YOUR TASK | Return the entries verbatim and drop every picture.

THE RECORDS |
****************************************

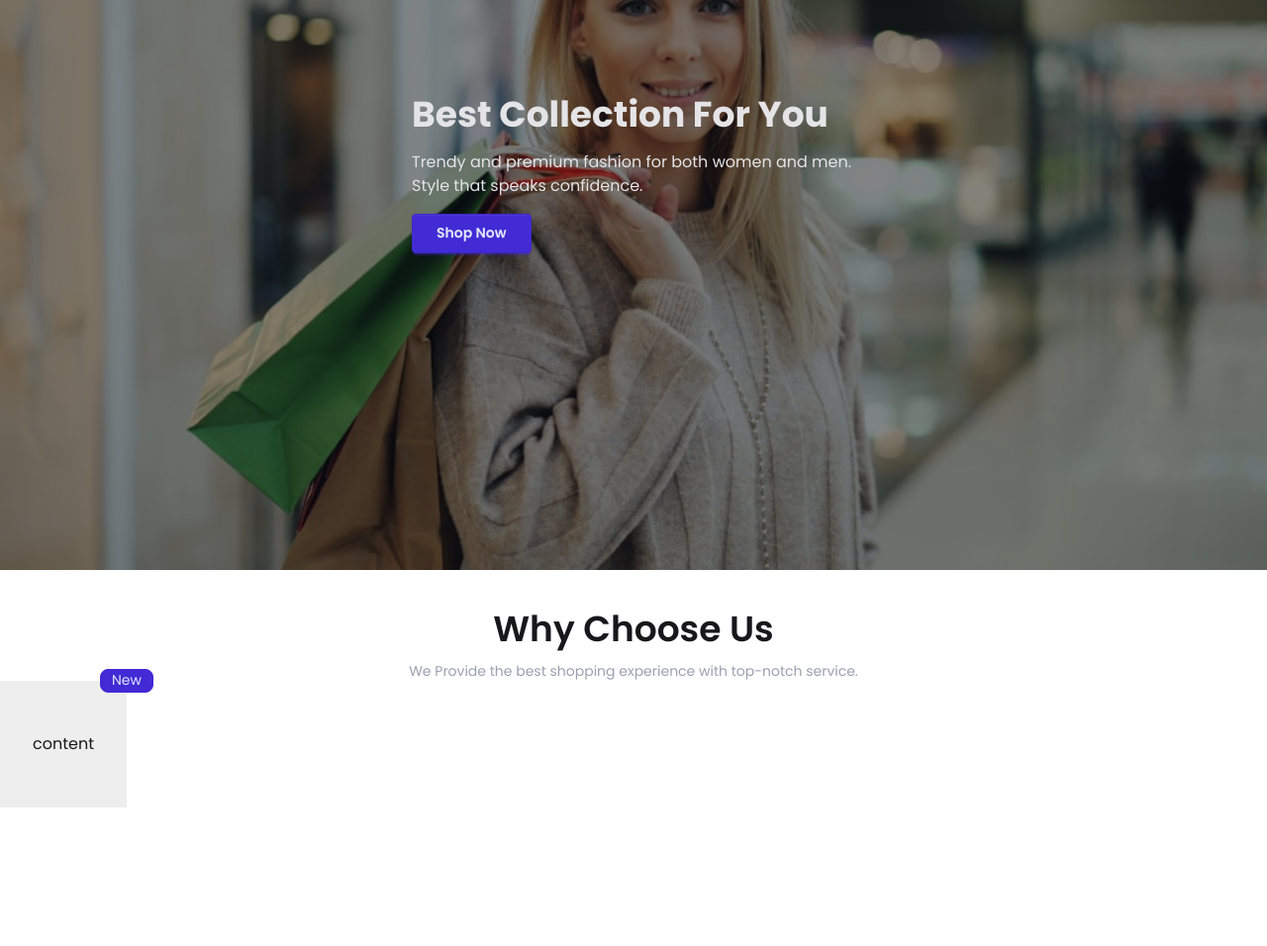
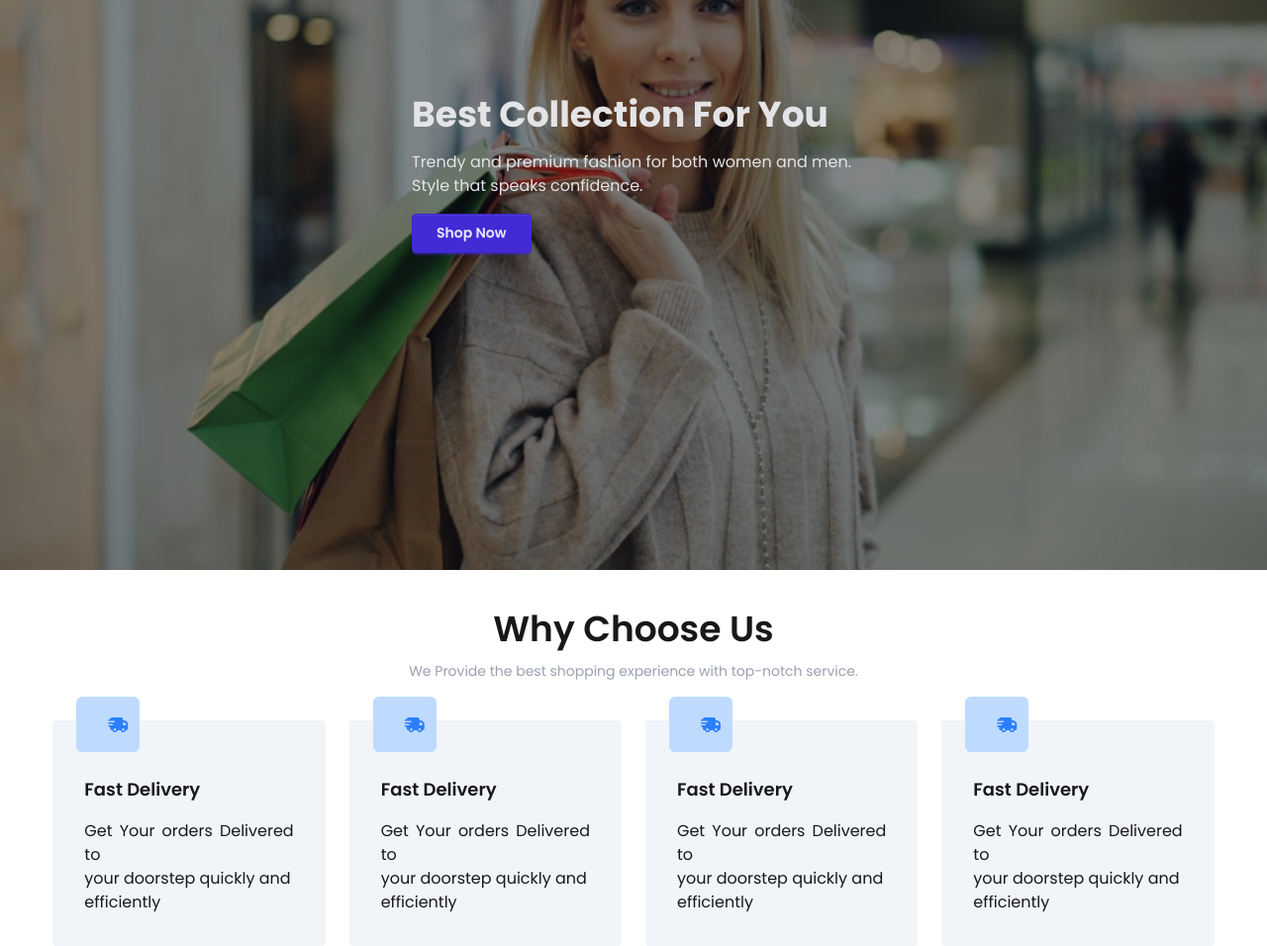
Before and after one commit to siamkhan7426/Swifcart-E-commarch-web-app, a plain HTML site: page index.html in a window 1280 px wide. Shown: the part 290-1246 px from the top of the page at 99% size. Before the commit the page ends 1146 px from the top, so only its background shows below. Drawn offline with nearby package versions, Linux system fonts and the light colour scheme.

Commit message:
card add

```diff
--- a/index.html
+++ b/index.html
@@ -76,21 +76,79 @@
     </section>
 
     <!-- choose section  -->
-     <div class="my-10 ">
+     <section>
+        <div class="my-10 ">
         <div class="text-center space-y-3">
             <h1 class="text-4xl font-semibold">Why Choose Us</h1>
             <p class="text-sm text-gray-400">We Provide the best shopping experience with top-notch service. </p>
         </div>
-        <div>
-            <div>
-        <div class="indicator">
-         <span class="indicator-item badge badge-primary">New</span>
-         <div class="bg-base-300 grid h-32 w-32 place-items-center">content</div>
-        </div>
-            </div>
-        </div>
      </div>
+     </section>
+     <!-- choose card section -->
 
+
+<section class="w-11/12 mx-auto">
+  <div class="grid justify-center grid-cols-1 md:grid-cols-2 lg:grid-cols-4 gap-8 md:gap-6">
+    <!-- card 1 -->
+    <div class="relative bg-slate-100 p-8 rounded-sm pt-14">
+      <i class="absolute -top-6 left-6 text-blue-500 bg-blue-200 rounded-md px-8 py-5 fa-solid fa-truck-fast"></i>
+      <div class="text-start space-y-4">
+        <h3 class="text-lg font-semibold">Fast Delivery</h3>
+        <p class="text-justify">
+          Get Your orders Delivered to <br>
+          your doorstep quickly and <br>
+          efficiently
+        </p>
+      </div>
+
+    </div>
+
+    <!-- card 2 -->
+    <div class="relative bg-slate-100 p-8 rounded-sm pt-14">
+      <i class="absolute -top-6 left-6 text-blue-500 bg-blue-200 rounded-md px-8 py-5 fa-solid fa-truck-fast"></i>
+      <div class="text-start space-y-4">
+        <h3 class="text-lg font-semibold">Fast Delivery</h3>
+        <p class="text-justify">
+          Get Your orders Delivered to <br>
+          your doorstep quickly and <br>
+          efficiently
+        </p>
+      </div>
+    </div>
+
+    <!-- card 3 -->
+    <div class="relative bg-slate-100 p-8 rounded-sm pt-14">
+      <i class="absolute -top-6 left-6 text-blue-500 bg-blue-200 rounded-md px-8 py-5 fa-solid fa-truck-fast"></i>
+
+      <div class="text-start space-y-4">
+        <h3 class="text-lg font-semibold">Fast Delivery</h3>
+        <p class="text-justify">
+          Get Your orders Delivered to <br>
+          your doorstep quickly and <br>
+          efficiently
+        </p>
+      </div>
+    </div>
+
+    <!-- card 4 -->
+    <div class="relative bg-slate-100 p-8 rounded-sm pt-14">
+      <i class="absolute -top-6 left-6 text-blue-500 bg-blue-200 rounded-md px-8 py-5 fa-solid fa-truck-fast"></i>
+
+      <div class="text-start space-y-4">
+        <h3 class="text-lg font-semibold">Fast Delivery</h3>
+        <p class="text-justify">
+          Get Your orders Delivered to <br>
+          your doorstep quickly and <br>
+          efficiently
+        </p>
+      </div>
+    </div>
+
+  </div>
+</section>
+
+      </section>
+     <script src="index.js"></script>
 </body>
 
 </html>
```
Also changed, not shown: index.js (added).
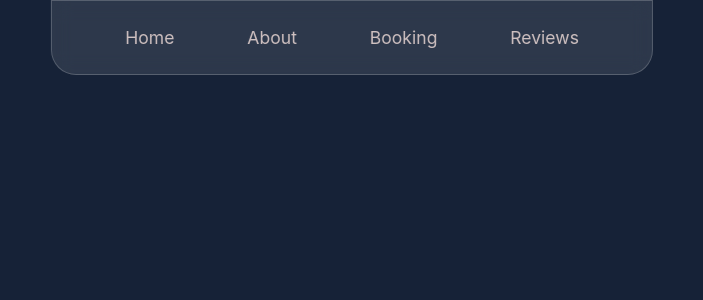
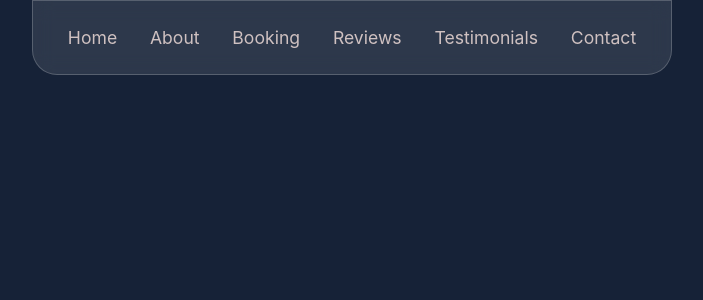
Before and after one commit to valentra/Loading-Minds_EC107A, a React (Create React App) app in the folder Travel/: page / in a window 1280 px wide. Shown: the top 300 px of the page, without its empty margins (288-991 px from the left). Built offline with nearby package versions, Linux system fonts and the light colour scheme; the HTML template or start-up script is replaced by a standard one.

Commit message:
updated:navbar section updated

```diff
--- a/Travel/src/components/Navbar/Navbar.js
+++ b/Travel/src/components/Navbar/Navbar.js
@@ -17,6 +17,12 @@ const Navbar = () => {
         <div className='icon-container'>
           <div className='con'><a href="#">Reviews</a></div>
         </div>
+        <div className='icon-container'>
+          <div className='con'><a href="#">Testimonials</a></div>
+        </div>
+        <div className='icon-container'>
+          <div className='con'><a href="#">Contact </a></div>
+        </div>
       </div>
 
     </div>
--- a/Travel/src/components/Navbar/navbar.css
+++ b/Travel/src/components/Navbar/navbar.css
@@ -25,7 +25,7 @@ gap:0.8rem;
 .nav a{
 background:transparent;
 /* padding-left: 90px; */
-padding: 15px 60px 15px 60px;
+padding: 15px 20px 15px 20px;
 border-radius:50%;
 display:flex;
 color:rgb(207, 193, 193);
@@ -45,25 +45,31 @@ align-items: center;
 justify-content: center;
 }
 
-@media screen and (max-width: 1465px) {
+@media screen and (max-width: 1435px) {
 .nav a{
-    padding-right:30px ;
-    padding-left: 30px;
+    padding-right:10px ;
+    padding-left: 10px;
 }
 }
-@media screen and (max-width: 1028px) {
+@media screen and (max-width: 1184px) {
     .nav a{
-        padding-right:20px ;
-        padding-left: 20px;
+        padding-right:5px ;
+        padding-left: 5px;
     }
     }
-@media screen and (max-width: 934px) {
+@media screen and (max-width:1073px) {
         .nav a{
-            padding-right:10px ;
-            padding-left: 10px;
+            padding-right:3px ;
+            padding-left: 3px;
         }
         }
-@media screen and (max-width: 735px) {
+@media screen and (max-width:1033px) {
+            .nav a{
+                padding-right:1px ;
+                padding-left: 1px;
+            }
+}
+@media screen and (max-width: 977px) {
             .nav {
                 display:none;
             }
```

****************************************

ANSWER BOX |
Before and after one commit to siamkhan7426/Swifcart-E-commarch-web-app, a plain HTML site: page index.html in a window 1280 px wide. Shown: the part 290-1246 px from the top of the page at 99% size. Before the commit the page ends 1146 px from the top, so only its background shows below. Drawn offline with nearby package versions, Linux system fonts and the light colour scheme.

Commit message:
card add

```diff
--- a/index.html
+++ b/index.html
@@ -76,21 +76,79 @@
     </section>
 
     <!-- choose section  -->
-     <div class="my-10 ">
+     <section>
+        <div class="my-10 ">
         <div class="text-center space-y-3">
             <h1 class="text-4xl font-semibold">Why Choose Us</h1>
             <p class="text-sm text-gray-400">We Provide the best shopping experience with top-notch service. </p>
         </div>
-        <div>
-            <div>
-        <div class="indicator">
-         <span class="indicator-item badge badge-primary">New</span>
-         <div class="bg-base-300 grid h-32 w-32 place-items-center">content</div>
-        </div>
-            </div>
-        </div>
      </div>
+     </section>
+     <!-- choose card section -->
 
+
+<section class="w-11/12 mx-auto">
+  <div class="grid justify-center grid-cols-1 md:grid-cols-2 lg:grid-cols-4 gap-8 md:gap-6">
+    <!-- card 1 -->
+    <div class="relative bg-slate-100 p-8 rounded-sm pt-14">
+      <i class="absolute -top-6 left-6 text-blue-500 bg-blue-200 rounded-md px-8 py-5 fa-solid fa-truck-fast"></i>
+      <div class="text-start space-y-4">
+        <h3 class="text-lg font-semibold">Fast Delivery</h3>
+        <p class="text-justify">
+          Get Your orders Delivered to <br>
+          your doorstep quickly and <br>
+          efficiently
+        </p>
+      </div>
+
+    </div>
+
+    <!-- card 2 -->
+    <div class="relative bg-slate-100 p-8 rounded-sm pt-14">
+      <i class="absolute -top-6 left-6 text-blue-500 bg-blue-200 rounded-md px-8 py-5 fa-solid fa-truck-fast"></i>
+      <div class="text-start space-y-4">
+        <h3 class="text-lg font-semibold">Fast Delivery</h3>
+        <p class="text-justify">
+          Get Your orders Delivered to <br>
+          your doorstep quickly and <br>
+          efficiently
+        </p>
+      </div>
+    </div>
+
+    <!-- card 3 -->
+    <div class="relative bg-slate-100 p-8 rounded-sm pt-14">
+      <i class="absolute -top-6 left-6 text-blue-500 bg-blue-200 rounded-md px-8 py-5 fa-solid fa-truck-fast"></i>
+
+      <div class="text-start space-y-4">
+        <h3 class="text-lg font-semibold">Fast Delivery</h3>
+        <p class="text-justify">
+          Get Your orders Delivered to <br>
+          your doorstep quickly and <br>
+          efficiently
+        </p>
+      </div>
+    </div>
+
+    <!-- card 4 -->
+    <div class="relative bg-slate-100 p-8 rounded-sm pt-14">
+      <i class="absolute -top-6 left-6 text-blue-500 bg-blue-200 rounded-md px-8 py-5 fa-solid fa-truck-fast"></i>
+
+      <div class="text-start space-y-4">
+        <h3 class="text-lg font-semibold">Fast Delivery</h3>
+        <p class="text-justify">
+          Get Your orders Delivered to <br>
+          your doorstep quickly and <br>
+          efficiently
+        </p>
+      </div>
+    </div>
+
+  </div>
+</section>
+
+      </section>
+     <script src="index.js"></script>
 </body>
 
 </html>
```
Also changed, not shown: index.js (added).
Before and after one commit to valentra/Loading-Minds_EC107A, a React (Create React App) app in the folder Travel/: page / in a window 1280 px wide. Shown: the top 300 px of the page, without its empty margins (288-991 px from the left). Built offline with nearby package versions, Linux system fonts and the light colour scheme; the HTML template or start-up script is replaced by a standard one.

Commit message:
updated:navbar section updated

```diff
--- a/Travel/src/components/Navbar/Navbar.js
+++ b/Travel/src/components/Navbar/Navbar.js
@@ -17,6 +17,12 @@ const Navbar = () => {
         <div className='icon-container'>
           <div className='con'><a href="#">Reviews</a></div>
         </div>
+        <div className='icon-container'>
+          <div className='con'><a href="#">Testimonials</a></div>
+        </div>
+        <div className='icon-container'>
+          <div className='con'><a href="#">Contact </a></div>
+        </div>
       </div>
 
     </div>
--- a/Travel/src/components/Navbar/navbar.css
+++ b/Travel/src/components/Navbar/navbar.css
@@ -25,7 +25,7 @@ gap:0.8rem;
 .nav a{
 background:transparent;
 /* padding-left: 90px; */
-padding: 15px 60px 15px 60px;
+padding: 15px 20px 15px 20px;
 border-radius:50%;
 display:flex;
 color:rgb(207, 193, 193);
@@ -45,25 +45,31 @@ align-items: center;
 justify-content: center;
 }
 
-@media screen and (max-width: 1465px) {
+@media screen and (max-width: 1435px) {
 .nav a{
-    padding-right:30px ;
-    padding-left: 30px;
+    padding-right:10px ;
+    padding-left: 10px;
 }
 }
-@media screen and (max-width: 1028px) {
+@media screen and (max-width: 1184px) {
     .nav a{
-        padding-right:20px ;
-        padding-left: 20px;
+        padding-right:5px ;
+        padding-left: 5px;
     }
     }
-@media screen and (max-width: 934px) {
+@media screen and (max-width:1073px) {
         .nav a{
-            padding-right:10px ;
-            padding-left: 10px;
+            padding-right:3px ;
+            padding-left: 3px;
         }
         }
-@media screen and (max-width: 735px) {
+@media screen and (max-width:1033px) {
+            .nav a{
+                padding-right:1px ;
+                padding-left: 1px;
+            }
+}
+@media screen and (max-width: 977px) {
             .nav {
                 display:none;
             }
```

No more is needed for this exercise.